The Hour Before Dawn (Tuttle); Double Indemnity (Wilder); Dark Waters (de Toth); The Man in Half Moon Street (Murphy)
A Song to Remember (C. Vidor); Blood on the Sun (Lloyd); Lady on a Train (David); The Lost Weekend (Wilder); Spellbound (Hitchcock)
Because of Him (Wallace); The Killers (Siodmak); The Strange Love of Martha Ivers (Milestone)

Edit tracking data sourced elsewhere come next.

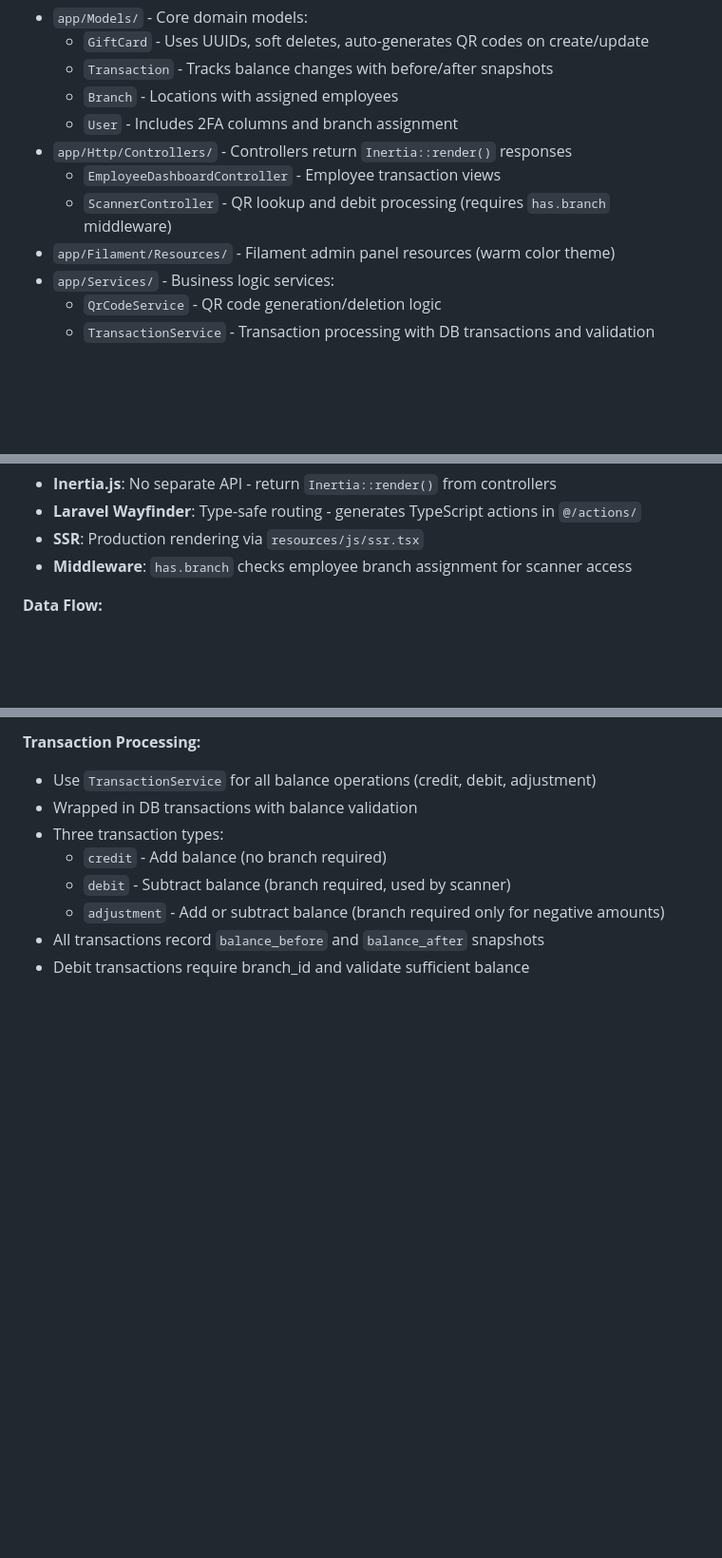
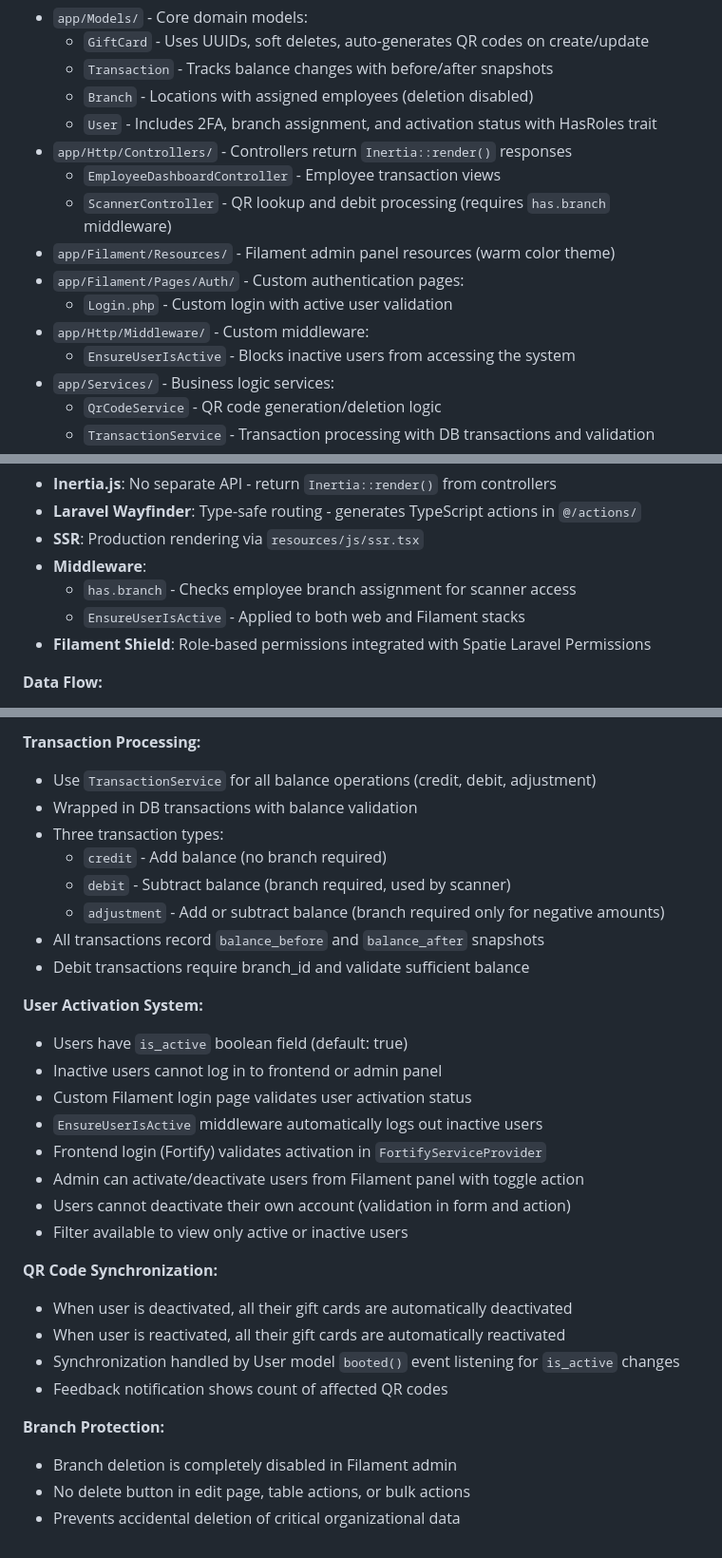
Before and after one commit to LinkingMx/qrmadearmando, a Markdown page: CLAUDE.md, 3 parts joined by grey strips. Shown at 95% size. GitHub-like rendering; blank space fills up the shorter version.

Commit message:
Update CLAUDE.md with user activation and branch protection features
Added documentation for new features implemented in implement-shield branch:

**User Activation System:**
- Document is_active field and its behavior
- Explain dual authentication protection (frontend + admin)
- Detail middleware and validation points
- Note self-deactivation prevention

**QR Code Synchronization:**
- Document automatic gift card status sync with user activation
- Explain event-based implementation in User model
- Note visual feedback for affected QR codes

**Branch Protection:**
- Document deletion prevention for branches
- Explain removed actions in Filament admin

**Architecture Updates:**
- Add Filament Shield to technology stack
- Document custom Login page in Filament
- Update middleware documentation
- Add EnsureUserIsActive middleware reference
- Note HasRoles trait on User model

🤖 Generated with [Claude Code](https://claude.com/claude-code)

Co-Authored-By: Claude <noreply@anthropic.com>

```diff
--- a/CLAUDE.md
+++ b/CLAUDE.md
@@ -85,12 +86,16 @@ php artisan filament:upgrade  # Run after composer install/update
 - `app/Models/` - Core domain models:
   - `GiftCard` - Uses UUIDs, soft deletes, auto-generates QR codes on create/update
   - `Transaction` - Tracks balance changes with before/after snapshots
-  - `Branch` - Locations with assigned employees
-  - `User` - Includes 2FA columns and branch assignment
+  - `Branch` - Locations with assigned employees (deletion disabled)
+  - `User` - Includes 2FA, branch assignment, and activation status with HasRoles trait
 - `app/Http/Controllers/` - Controllers return `Inertia::render()` responses
   - `EmployeeDashboardController` - Employee transaction views
   - `ScannerController` - QR lookup and debit processing (requires `has.branch` middleware)
 - `app/Filament/Resources/` - Filament admin panel resources (warm color theme)
+- `app/Filament/Pages/Auth/` - Custom authentication pages:
+  - `Login.php` - Custom login with active user validation
+- `app/Http/Middleware/` - Custom middleware:
+  - `EnsureUserIsActive` - Blocks inactive users from accessing the system
 - `app/Services/` - Business logic services:
   - `QrCodeService` - QR code generation/deletion logic
   - `TransactionService` - Transaction processing with DB transactions and validation
@@ -103,7 +108,10 @@ php artisan filament:upgrade  # Run after composer install/update
 - **Inertia.js**: No separate API - return `Inertia::render()` from controllers
 - **Laravel Wayfinder**: Type-safe routing - generates TypeScript actions in `@/actions/`
 - **SSR**: Production rendering via `resources/js/ssr.tsx`
-- **Middleware**: `has.branch` checks employee branch assignment for scanner access
+- **Middleware**:
+  - `has.branch` - Checks employee branch assignment for scanner access
+  - `EnsureUserIsActive` - Applied to both web and Filament stacks
+- **Filament Shield**: Role-based permissions integrated with Spatie Laravel Permissions
 
 **Data Flow:**
 1. Gift cards created with UUID primary keys, legacy IDs for QR codes
@@ -173,3 +181,24 @@ php artisan filament:upgrade  # Run after composer install/update
   - `adjustment` - Add or subtract balance (branch required only for negative amounts)
 - All transactions record `balance_before` and `balance_after` snapshots
 - Debit transactions require branch_id and validate sufficient balance
+
+**User Activation System:**
+- Users have `is_active` boolean field (default: true)
+- Inactive users cannot log in to frontend or admin panel
+- Custom Filament login page validates user activation status
+- `EnsureUserIsActive` middleware automatically logs out inactive users
+- Frontend login (Fortify) validates activation in `FortifyServiceProvider`
+- Admin can activate/deactivate users from Filament panel with toggle action
+- Users cannot deactivate their own account (validation in form and action)
+- Filter available to view only active or inactive users
+
+**QR Code Synchronization:**
+- When user is deactivated, all their gift cards are automatically deactivated
+- When user is reactivated, all their gift cards are automatically reactivated
+- Synchronization handled by User model `booted()` event listening for `is_active` changes
+- Feedback notification shows count of affected QR codes
+
+**Branch Protection:**
+- Branch deletion is completely disabled in Filament admin
+- No delete button in edit page, table actions, or bulk actions
+- Prevents accidental deletion of critical organizational data
```
Also changed, not shown: other parts of CLAUDE.md (+1 -0 lines).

The Red House (Daves); Song of Scheherazade (Reisch); The Macomber Affair (Z. Korda); The Other Love (Z. Korda); Time Out of Mind ( Illusions ) (Siodmak); Desert Fury (Allen); Brute Force (Dassin); A Double Life (Cukor)

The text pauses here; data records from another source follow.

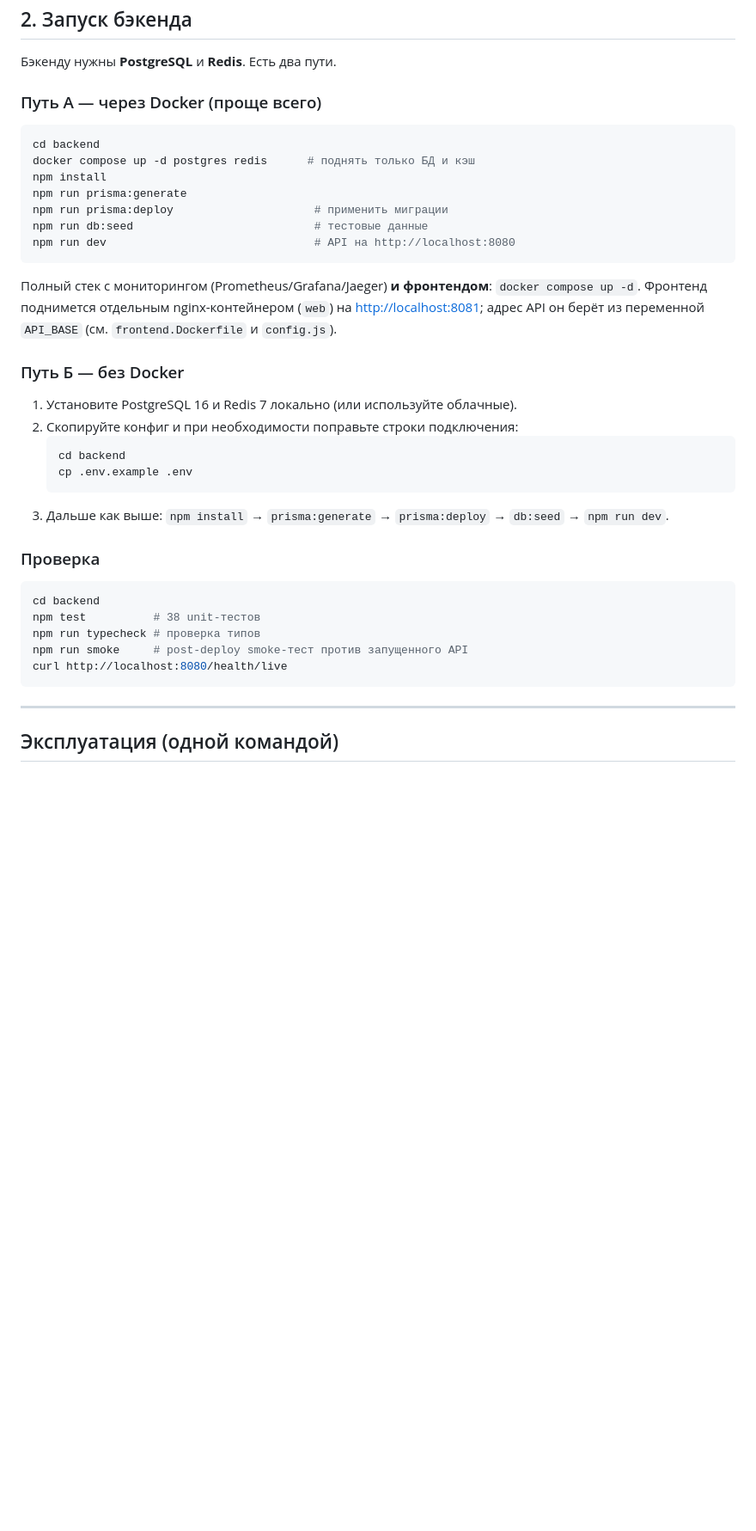
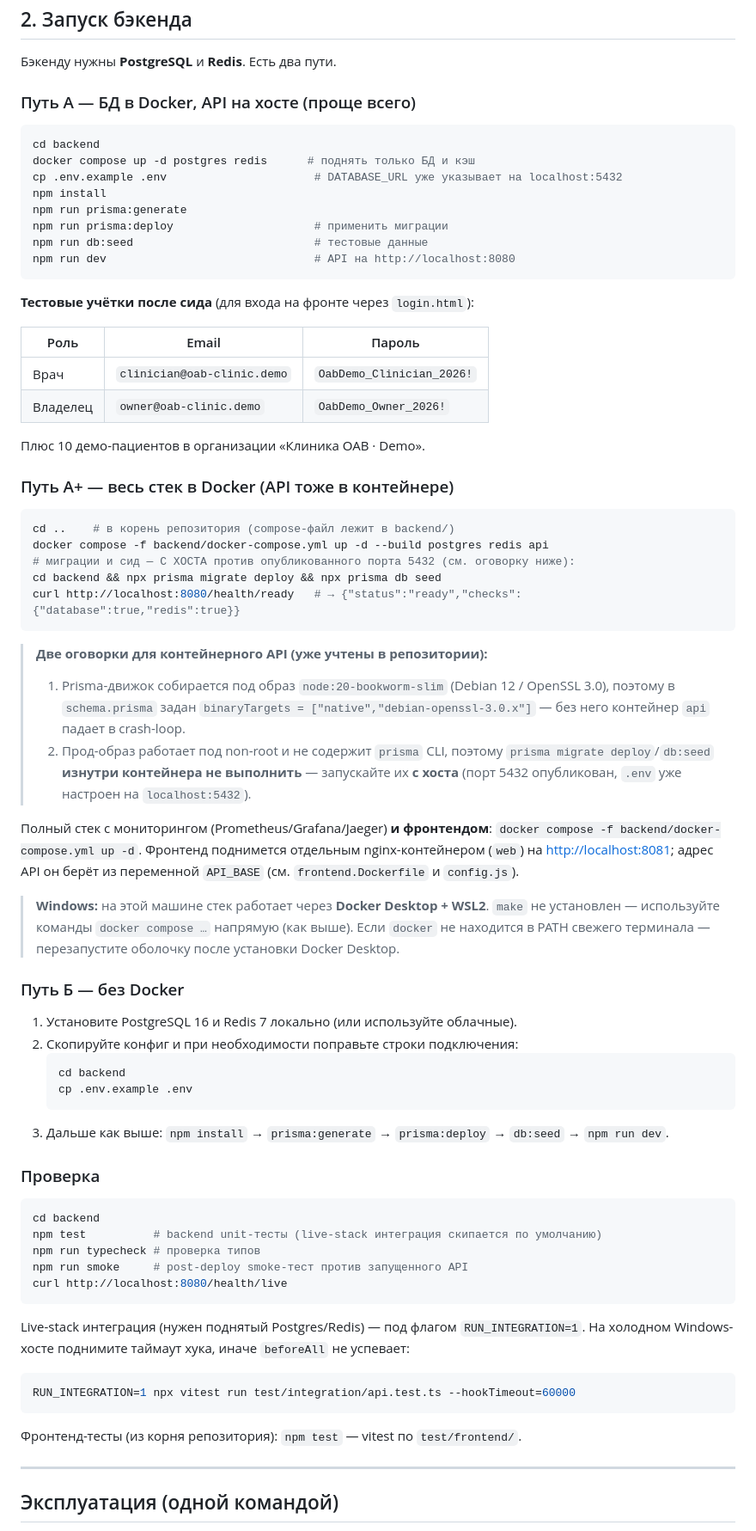
Before and after one commit to Jikk1/healthcare-oab, a Markdown page: README.md, the part around one of its changes. Shown at 86% size. GitHub-like rendering; blank space fills up the shorter version.

Commit message:
docs: local run via Docker Desktop, seed creds, updated status
- document the working local-stack path (docker compose up postgres/redis/api),
  with the two container caveats: Prisma binaryTargets and host-run migrations
  (prod image is non-root and lacks the prisma CLI)
- add seed credentials table and RUN_INTEGRATION hook-timeout note
- correct stale claims: frontend now saves to the API when authenticated, login
  screen exists; refresh the structure/entry-point listing and test counts

Co-Authored-By: Claude Opus 4.8 <noreply@anthropic.com>

````diff
--- a/README.md
+++ b/README.md
@@ -56,11 +60,12 @@ npm run preview  # локальный предпросмотр собранно
 
 Бэкенду нужны **PostgreSQL** и **Redis**. Есть два пути.
 
-### Путь А — через Docker (проще всего)
+### Путь А — БД в Docker, API на хосте (проще всего)
 
 ```bash
 cd backend
 docker compose up -d postgres redis      # поднять только БД и кэш
+cp .env.example .env                      # DATABASE_URL уже указывает на localhost:5432
 npm install
 npm run prisma:generate
 npm run prisma:deploy                     # применить миграции
@@ -68,9 +73,40 @@ npm run db:seed                           # тестовые данные
 npm run dev                               # API на http://localhost:8080
 ```
 
-Полный стек с мониторингом (Prometheus/Grafana/Jaeger) **и фронтендом**: `docker compose up -d`.
+**Тестовые учётки после сида** (для входа на фронте через `login.html`):
+
+| Роль | Email | Пароль |
+|------|-------|--------|
+| Врач | `clinician@oab-clinic.demo` | `OabDemo_Clinician_2026!` |
+| Владелец | `owner@oab-clinic.demo` | `OabDemo_Owner_2026!` |
+
+Плюс 10 демо-пациентов в организации «Клиника OAB · Demo».
+
+### Путь А+ — весь стек в Docker (API тоже в контейнере)
+
+```bash
+cd ..    # в корень репозитория (compose-файл лежит в backend/)
+docker compose -f backend/docker-compose.yml up -d --build postgres redis api
+# миграции и сид — С ХОСТА против опубликованного порта 5432 (см. оговорку ниже):
+cd backend && npx prisma migrate deploy && npx prisma db seed
+curl http://localhost:8080/health/ready   # → {"status":"ready","checks":{"database":true,"redis":true}}
+```
+
+> **Две оговорки для контейнерного API (уже учтены в репозитории):**
+> 1. Prisma-движок собирается под образ `node:20-bookworm-slim` (Debian 12 / OpenSSL 3.0),
+>    поэтому в `schema.prisma` задан `binaryTargets = ["native","debian-openssl-3.0.x"]` —
+>    без него контейнер `api` падает в crash-loop.
+> 2. Прод-образ работает под non-root и не содержит `prisma` CLI, поэтому
+>    `prisma migrate deploy`/`db:seed` **изнутри контейнера не выполнить** — запускайте их
+>    **с хоста** (порт 5432 опубликован, `.env` уже настроен на `localhost:5432`).
+
+Полный стек с мониторингом (Prometheus/Grafana/Jaeger) **и фронтендом**: `docker compose -f backend/docker-compose.yml up -d`.
 Фронтенд поднимется отдельным nginx-контейнером (`web`) на <http://localhost:8081>;
 адрес API он берёт из переменной `API_BASE` (см. `frontend.Dockerfile` и `config.js`).
+
+> **Windows:** на этой машине стек работает через **Docker Desktop + WSL2**. `make` не
+> установлен — используйте команды `docker compose …` напрямую (как выше). Если `docker`
+> не находится в PATH свежего терминала — перезапустите оболочку после установки Docker Desktop.
 
 ### Путь Б — без Docker
 
@@ -86,11 +122,20 @@ npm run dev                               # API на http://localhost:8080
 
 ```bash
 cd backend
-npm test          # 38 unit-тестов
+npm test          # backend unit-тесты (live-stack интеграция скипается по умолчанию)
 npm run typecheck # проверка типов
 npm run smoke     # post-deploy smoke-тест против запущенного API
 curl http://localhost:8080/health/live
 ```
+
+Live-stack интеграция (нужен поднятый Postgres/Redis) — под флагом `RUN_INTEGRATION=1`.
+На холодном Windows-хосте поднимите таймаут хука, иначе `beforeAll` не успевает:
+
+```bash
+RUN_INTEGRATION=1 npx vitest run test/integration/api.test.ts --hookTimeout=60000
+```
+
+Фронтенд-тесты (из корня репозитория): `npm test` — vitest по `test/frontend/`.
 
 ---
 
````
Also changed, not shown: other parts of README.md (+13 -6 lines).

The Secret Behind the Door (F. Lang); A Woman's Vengeance ( The Giaconda Smile ) (Z. Korda); The Naked City (Dassin); Criss Cross (Siodmak); Kiss the Blood Off My Hands ( Blood on My Hands ) (Foster)
Command Decision (Wood); The Bribe (Leonard); Madame Bovary (Minnelli); The Red Danube (Sidney); Adam's Rib (Cukor); East Side, West Side (LeRoy)
The Asphalt Jungle (Huston); Crisis (Brooks); The Miniver Story (Potter)
Quo Vadis (LeRoy); The Light Touch (Brooks)
Ivanhoe (Thorpe); Plymouth Adventure (Brown)
Julius Caesar (Mankiewicz); Young Bess (Sidney); "Mademoiselle" ep. of The Story of Three Loves (Minnelli); All the Brothers Were Valiant (Thorpe); Knights of the Round Table (Thorpe)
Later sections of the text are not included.